When Thomas Wolfe wrote You Can’t Go Home Again in the 1930s, he might well have been talking to generations of gay people who have been ostracized by their families. But this is 2012, and Vancouver playwright David Blue is out to prove that perhaps it is possible to go home again.
A departure from the usual comedy for Blue, who has written and produced works that include Memoirs of a Single Gay White Male and The Most Happy Fag in the World, his new play, Home Again, is not only more serious, it is also more personal.
Set in rural Saskatchewan, Home Again tells the story of Walt, who returns with his partner, Ray, to his small hometown after having been thrown out of the house for being gay many years ago. Reunited with siblings Claire and Toby for their father’s funeral, Walt seeks to reconcile with both his feelings and his mother after discovering a surprise in his father’s will.
Citing an always awkward relationship with his stepmother, whom Blue was shocked to discover had descended into chronic alcoholism when he returned home one year for a funeral, Blue found inspiration for the character of the family matriarch in Home Again.
“Some characters are based on other members of my family, as well, and some of them are combinations,” he says. “My older and younger brothers became a combination of Toby [the brother], my sister Jennifer and my best friend growing up became Claire [the sister], and my Aunt Ruth became Anna [the housekeeper].”
Despite the influence his family has had on his characters and the story, Blue is quick to point out that amongst the truth is also much fiction. “You have to make it interesting,” he laughs.
After completing his run of Confessions of a Mad Drag Queen last summer, Blue began looking for his next project and came across an early draft of Home Again.
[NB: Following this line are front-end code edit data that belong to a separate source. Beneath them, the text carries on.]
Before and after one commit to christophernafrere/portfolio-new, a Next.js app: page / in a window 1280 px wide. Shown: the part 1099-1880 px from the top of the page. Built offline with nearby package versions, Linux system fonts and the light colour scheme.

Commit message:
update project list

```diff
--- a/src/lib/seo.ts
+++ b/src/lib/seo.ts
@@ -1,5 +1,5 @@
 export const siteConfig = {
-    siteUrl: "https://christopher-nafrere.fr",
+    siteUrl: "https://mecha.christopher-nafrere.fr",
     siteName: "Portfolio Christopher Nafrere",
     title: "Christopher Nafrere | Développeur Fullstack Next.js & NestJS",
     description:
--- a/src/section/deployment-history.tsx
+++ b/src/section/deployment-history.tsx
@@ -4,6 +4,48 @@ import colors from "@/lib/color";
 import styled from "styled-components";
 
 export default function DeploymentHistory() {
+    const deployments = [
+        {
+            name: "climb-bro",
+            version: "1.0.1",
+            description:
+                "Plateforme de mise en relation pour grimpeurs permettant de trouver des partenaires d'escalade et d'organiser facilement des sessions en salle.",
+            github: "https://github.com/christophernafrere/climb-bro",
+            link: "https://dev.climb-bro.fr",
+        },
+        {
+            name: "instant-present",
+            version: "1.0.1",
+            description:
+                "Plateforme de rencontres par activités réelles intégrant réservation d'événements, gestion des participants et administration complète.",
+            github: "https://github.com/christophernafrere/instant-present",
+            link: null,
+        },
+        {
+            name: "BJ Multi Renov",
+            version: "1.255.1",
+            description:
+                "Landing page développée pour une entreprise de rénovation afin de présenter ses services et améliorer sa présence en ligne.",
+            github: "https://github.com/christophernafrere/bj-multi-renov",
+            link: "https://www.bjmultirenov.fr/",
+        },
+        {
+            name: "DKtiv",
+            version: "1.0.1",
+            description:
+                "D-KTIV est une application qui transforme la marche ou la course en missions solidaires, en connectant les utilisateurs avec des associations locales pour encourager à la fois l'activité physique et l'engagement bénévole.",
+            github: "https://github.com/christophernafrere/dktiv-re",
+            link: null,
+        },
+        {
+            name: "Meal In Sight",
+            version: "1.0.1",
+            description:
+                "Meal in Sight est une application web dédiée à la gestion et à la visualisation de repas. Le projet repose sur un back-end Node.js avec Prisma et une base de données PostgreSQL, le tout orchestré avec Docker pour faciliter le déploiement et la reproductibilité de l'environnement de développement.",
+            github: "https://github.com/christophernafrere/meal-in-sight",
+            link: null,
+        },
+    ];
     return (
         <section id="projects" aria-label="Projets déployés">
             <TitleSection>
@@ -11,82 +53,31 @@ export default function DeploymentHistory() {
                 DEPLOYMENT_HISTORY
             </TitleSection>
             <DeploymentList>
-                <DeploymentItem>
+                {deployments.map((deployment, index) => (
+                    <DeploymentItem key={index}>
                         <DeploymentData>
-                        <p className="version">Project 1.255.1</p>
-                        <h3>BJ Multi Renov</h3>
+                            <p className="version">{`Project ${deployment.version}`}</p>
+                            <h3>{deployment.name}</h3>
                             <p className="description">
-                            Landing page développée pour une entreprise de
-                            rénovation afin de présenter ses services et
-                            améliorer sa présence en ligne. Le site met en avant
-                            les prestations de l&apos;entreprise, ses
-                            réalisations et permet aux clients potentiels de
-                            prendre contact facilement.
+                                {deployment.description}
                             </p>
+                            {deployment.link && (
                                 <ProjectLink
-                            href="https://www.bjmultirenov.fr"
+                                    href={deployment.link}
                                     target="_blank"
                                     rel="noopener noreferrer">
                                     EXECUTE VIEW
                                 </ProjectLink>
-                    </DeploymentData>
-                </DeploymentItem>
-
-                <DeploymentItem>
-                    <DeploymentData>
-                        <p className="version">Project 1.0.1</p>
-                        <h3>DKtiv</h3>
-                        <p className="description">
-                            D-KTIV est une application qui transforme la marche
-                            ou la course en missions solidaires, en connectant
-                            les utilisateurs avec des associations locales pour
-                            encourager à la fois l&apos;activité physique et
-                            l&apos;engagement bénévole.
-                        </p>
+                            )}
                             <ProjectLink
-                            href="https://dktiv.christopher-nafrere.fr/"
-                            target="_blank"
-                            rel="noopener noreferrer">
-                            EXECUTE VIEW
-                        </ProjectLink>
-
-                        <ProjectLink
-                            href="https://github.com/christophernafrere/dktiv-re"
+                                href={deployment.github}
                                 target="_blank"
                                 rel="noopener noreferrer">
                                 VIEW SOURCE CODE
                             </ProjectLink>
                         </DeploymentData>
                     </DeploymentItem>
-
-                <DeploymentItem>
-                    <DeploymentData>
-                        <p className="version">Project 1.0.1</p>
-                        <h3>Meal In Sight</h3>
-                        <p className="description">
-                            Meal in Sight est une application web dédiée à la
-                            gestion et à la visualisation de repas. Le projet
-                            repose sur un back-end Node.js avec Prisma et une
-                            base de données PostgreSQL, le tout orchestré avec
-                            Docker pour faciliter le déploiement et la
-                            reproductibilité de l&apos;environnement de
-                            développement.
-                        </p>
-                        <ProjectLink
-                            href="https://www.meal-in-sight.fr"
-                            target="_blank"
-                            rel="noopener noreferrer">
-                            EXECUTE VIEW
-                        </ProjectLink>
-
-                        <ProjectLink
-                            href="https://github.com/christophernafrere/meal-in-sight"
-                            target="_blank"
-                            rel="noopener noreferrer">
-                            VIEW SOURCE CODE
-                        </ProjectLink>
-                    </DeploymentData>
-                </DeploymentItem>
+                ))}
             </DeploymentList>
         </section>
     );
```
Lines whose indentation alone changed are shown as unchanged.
More comfortable as a comedy writer, Blue recognized both the challenge he faced in writing this more serious piece and the catharsis he achieved in completing it.
“For me comedy is a lot easier to write, but sometimes you have to challenge yourself,” he says. “I wanted to tell this story, and I kept coming back to it. I guess there was some psychological stuff that I needed to deal with.”
Part of dealing with the ghosts from his past included the inevitable rewrites that toned down some of the harsher scenes, including the end of the first act, where Walt confronts his mother. Besides, Blue says, the play is about family, not just about a relationship between mother and son.
“The bulk of the second act was just between Walt and his mother, and it was just so angst-filled, you just knew Tennessee Williams would be slashing his wrists,” Blue laughs. “Sure, it’s about a dysfunctional family, but it is still based in some reality.”
With family and home such an integral part of his story, Blue took time early in the rehearsal process with his cast and production team to explore what those terms mean to each of them. He was amazed by the drastically different answers he received.
“For a lot of gay men and women there are all kinds of negative feelings about their childhood homes, and it is sad,” Blue concludes. “Home and family is what you have chosen; it can be anything you want it to be, and, as the title suggests, there is a possibility that one really can go home again.”